(Oh, and the man who served as Ehrlich's lieutentant governor is no less than the outspoken, and often-controversial current chairman of the Republican National Committee, Michael Steele.)
If Ehrlich wins his old job back, and Tuesday night goes well for Steele nationally, look for the two old running mates to join forces again in the near future. Depending how the 2012 GOP presidential field shapes up, and what dynamics shape that race, Ehrlich could find himself as a vice-presidential running mate in as little as two years' time.
But for that to happen, Ehrlich will have to knock off O'Malley, who has opened up a strong lead after two had been running neck-and-neck for months.
If Ehrlich reminds you of Bush, O'Malley gives off a distinctly Clinton vibe: young, cerebral, wonky, and telegenic. But O'Malley can do Clinton even better. Bubba could play the sax, but O'Malley fronts his own band, O'Malley's March.
O'Malley's national ambitions are a sort of open secret here in Maryland, and he has been working to raise his profile on the national stage for years, even before becoming governor. He delivered a speech on homeland security priorities in Washington after the Sept. 11, 2001, attacks when he was still only the mayor of Baltimore.
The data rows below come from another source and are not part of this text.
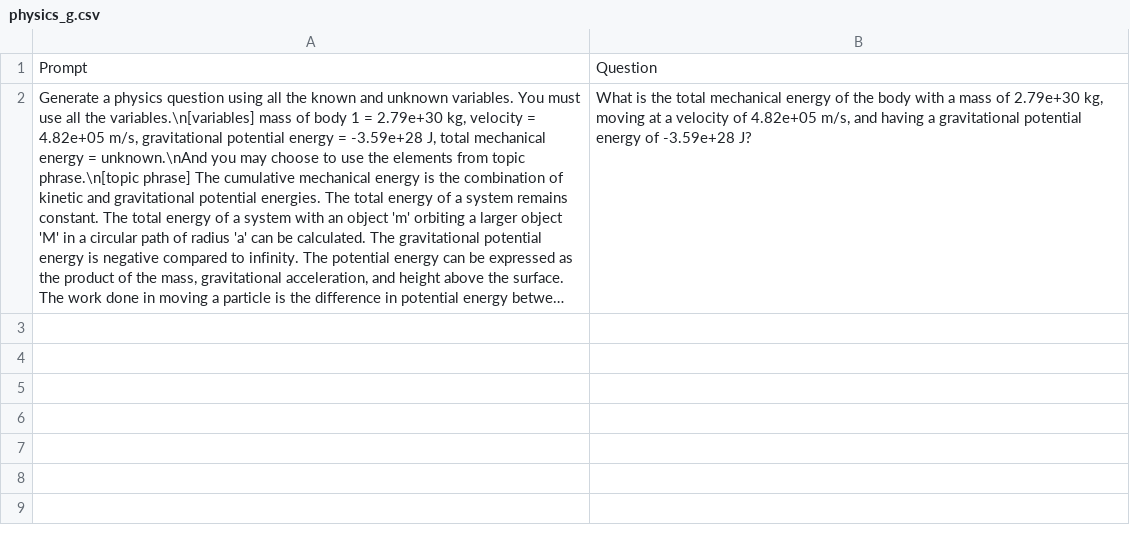
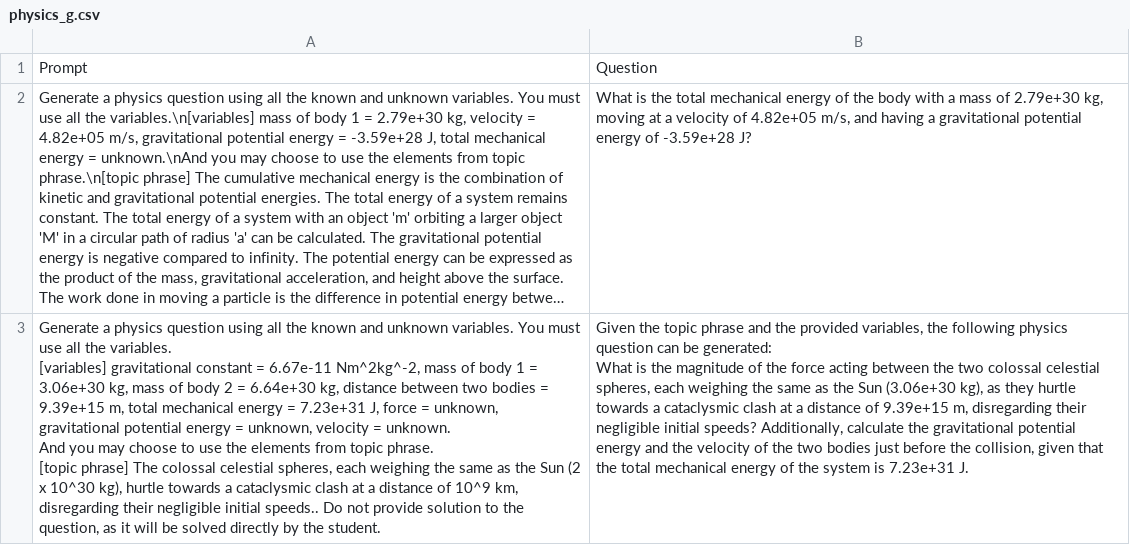
Before and after one commit to tirthankar95/agentic-physics-question-generator, a CSV file: DATASET/questions_v2/physics_g.csv, drawn as a sheet; long unchanged cells end in …; ↵ is a line break in a cell; the diff names each change by its address in the sheet, - before the commit and + after, or states it on an @@ line.

Commit message:
Add pytest Create better gravitational questions

```diff
--- a/DATASET/questions_v2/physics_g.csv
+++ b/DATASET/questions_v2/physics_g.csv
+row 3: Generate a physics question using all the known and unknown variables. You must use all the variables. ↵ [variables] gravitational constant = 6.67e-11 Nm^2kg^-2, mass of body 1 = 3.06e+30 kg, mass of body 2 = 6.64e+30 kg, distance between two bodies = 9.39e+15 m, total mechanical energy = 7.23e+31 J, force = unknown, gravitational potential energy = unknown, velocity = unknown. ↵ And you may choose to use the elements from topic phrase. ↵ [topic phrase] The colossal celestial spheres, each weighing the same as the Sun (2 x 10^30 kg), hurtle towards a cataclysmic clash at a distance of 10^9 km, disregarding their negligible initial speeds.. Do not provide solution to the question, as it will be solved directly by the student. | Given the topic phrase and the provided variables, the following physics question can be generated: ↵ What is the magnitude of the force acting between the two colossal celestial spheres, each weighing the same as the Sun (3.06e+30 kg), as they hurtle towards a cataclysmic clash at a distance of 9.39e+15 m, disregarding their negligible initial speeds? Additionally, calculate the gravitational potential energy and the velocity of the two bodies just before the collision, given that the total mechanical energy of the system is 7.23e+31 J.
```
Also changed, not shown: 6 other files.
While O'Malley and Barack Obama today are political allies — the president stumped for O'Malley just recently — the governor was an early endorser of Hillary Clinton in the 2008 Democratic primaries.
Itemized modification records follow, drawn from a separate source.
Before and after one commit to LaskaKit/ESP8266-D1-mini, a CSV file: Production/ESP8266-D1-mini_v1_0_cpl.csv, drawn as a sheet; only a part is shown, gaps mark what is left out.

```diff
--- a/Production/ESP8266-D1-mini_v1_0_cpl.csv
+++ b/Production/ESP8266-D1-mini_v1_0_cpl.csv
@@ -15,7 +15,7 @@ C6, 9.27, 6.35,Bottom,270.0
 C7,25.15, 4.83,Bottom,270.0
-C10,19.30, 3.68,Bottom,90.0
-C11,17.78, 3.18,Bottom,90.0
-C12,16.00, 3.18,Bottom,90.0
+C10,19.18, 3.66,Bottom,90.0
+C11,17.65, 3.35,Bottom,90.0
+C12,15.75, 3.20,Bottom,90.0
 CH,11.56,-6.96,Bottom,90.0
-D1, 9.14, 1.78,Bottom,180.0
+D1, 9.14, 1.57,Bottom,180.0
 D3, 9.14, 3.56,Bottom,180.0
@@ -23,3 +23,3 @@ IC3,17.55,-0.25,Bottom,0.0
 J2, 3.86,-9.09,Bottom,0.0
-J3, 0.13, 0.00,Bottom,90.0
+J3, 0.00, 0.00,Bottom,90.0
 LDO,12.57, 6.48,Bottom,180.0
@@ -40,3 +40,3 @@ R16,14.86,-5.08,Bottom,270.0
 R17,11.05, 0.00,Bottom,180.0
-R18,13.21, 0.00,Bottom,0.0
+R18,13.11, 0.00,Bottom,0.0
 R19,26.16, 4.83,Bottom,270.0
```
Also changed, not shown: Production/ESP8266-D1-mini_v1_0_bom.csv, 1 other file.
If there is anything to the speculation that she is looking to try another run for president in 2016, the aging Hillary could do well to select a youthful running mate who reminds voters of the best qualities of her husband.
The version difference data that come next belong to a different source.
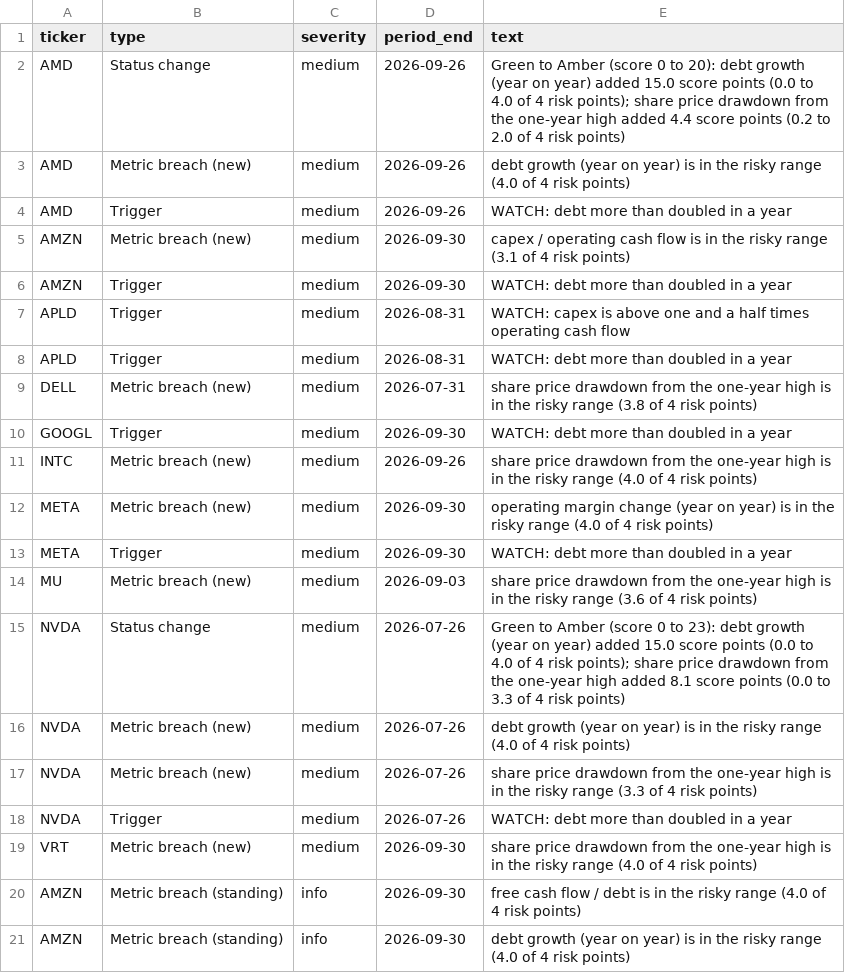
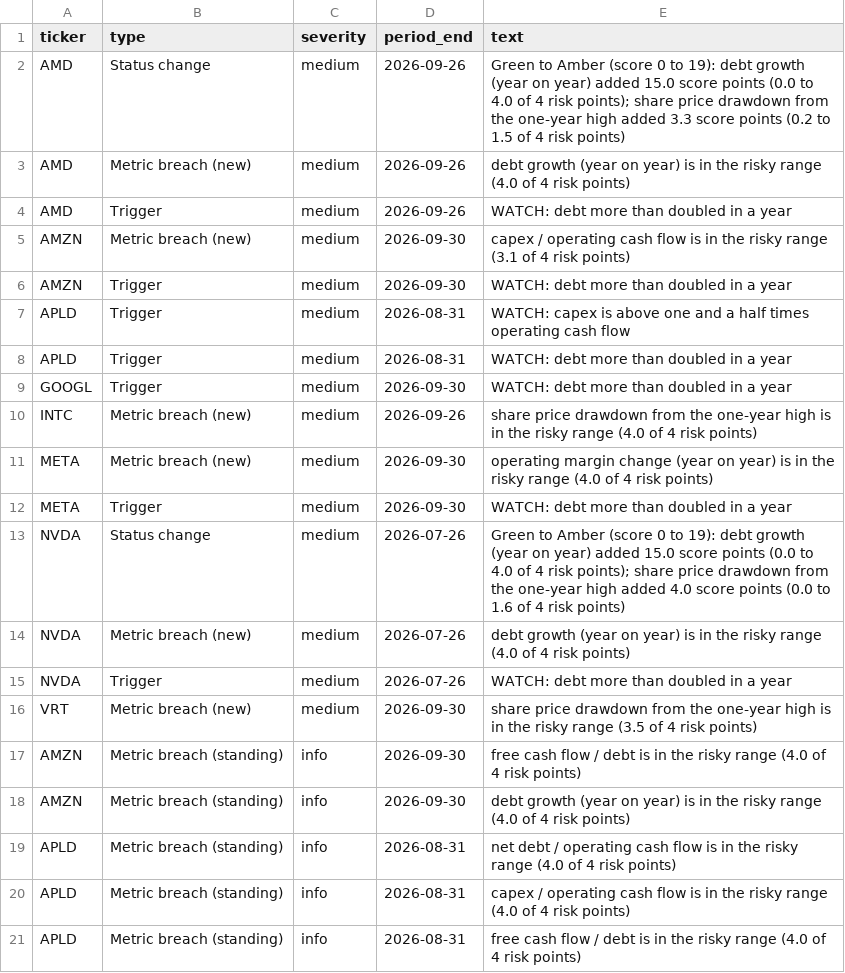
Before and after one commit to Novapranay/Credit-monitoring-using-LLM-based-systems, a CSV file: data/processed/alerts.csv, drawn as a sheet; only a part is shown; the shorter side is filled out with more unchanged rows.

```diff
--- a/data/processed/alerts.csv
+++ b/data/processed/alerts.csv
@@ -1,3 +1,3 @@
 ticker,type,severity,period_end,text
-AMD,Status change,medium,2026-09-26,Green to Amber (score 0 to 20): debt growth (year on year) added 15.0 score points (0.0 to 4.0 of 4 risk points); share price drawdown from the one-year high added 4.4 score points (0.2 to 2.0 of 4 risk points)
+AMD,Status change,medium,2026-09-26,Green to Amber (score 0 to 19): debt growth (year on year) added 15.0 score points (0.0 to 4.0 of 4 risk points); share price drawdown from the one-year high added 3.3 score points (0.2 to 1.5 of 4 risk points)
 AMD,Metric breach (new),medium,2026-09-26,debt growth (year on year) is in the risky range (4.0 of 4 risk points)
@@ -8,3 +8,2 @@ APLD,Trigger,medium,2026-08-31,WATCH: capex is above one and a half times operat
 APLD,Trigger,medium,2026-08-31,WATCH: debt more than doubled in a year
-DELL,Metric breach (new),medium,2026-07-31,share price drawdown from the one-year high is in the risky range (3.8 of 4 risk points)
 GOOGL,Trigger,medium,2026-09-30,WATCH: debt more than doubled in a year
@@ -13,8 +12,6 @@ META,Metric breach (new),medium,2026-09-30,operating margin change (year on year
 META,Trigger,medium,2026-09-30,WATCH: debt more than doubled in a year
-MU,Metric breach (new),medium,2026-09-03,share price drawdown from the one-year high is in the risky range (3.6 of 4 risk points)
-NVDA,Status change,medium,2026-07-26,Green to Amber (score 0 to 23): debt growth (year on year) added 15.0 score points (0.0 to 4.0 of 4 risk points); share price drawdown from the one-year high added 8.1 score points (0.0 to 3.3 of 4 risk points)
+NVDA,Status change,medium,2026-07-26,Green to Amber (score 0 to 19): debt growth (year on year) added 15.0 score points (0.0 to 4.0 of 4 risk points); share price drawdown from the one-year high added 4.0 score points (0.0 to 1.6 of 4 risk points)
 NVDA,Metric breach (new),medium,2026-07-26,debt growth (year on year) is in the risky range (4.0 of 4 risk points)
-NVDA,Metric breach (new),medium,2026-07-26,share price drawdown from the one-year high is in the risky range (3.3 of 4 risk points)
 NVDA,Trigger,medium,2026-07-26,WATCH: debt more than doubled in a year
-VRT,Metric breach (new),medium,2026-09-30,share price drawdown from the one-year high is in the risky range (4.0 of 4 risk points)
+VRT,Metric breach (new),medium,2026-09-30,share price drawdown from the one-year high is in the risky range (3.5 of 4 risk points)
 AMZN,Metric breach (standing),info,2026-09-30,free cash flow / debt is in the risky range (4.0 of 4 risk points)
```
Also changed, not shown: data/processed/metrics.csv, data/processed/scores.csv, 16 other files.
If Hillary doesn't run, O'Malley could well jump into the fight for the top spot on the 2016 ticket — either in a wide-open field to succeed a retiring Obama, or to take down the incumbent if a Republican bests Obama in 2012.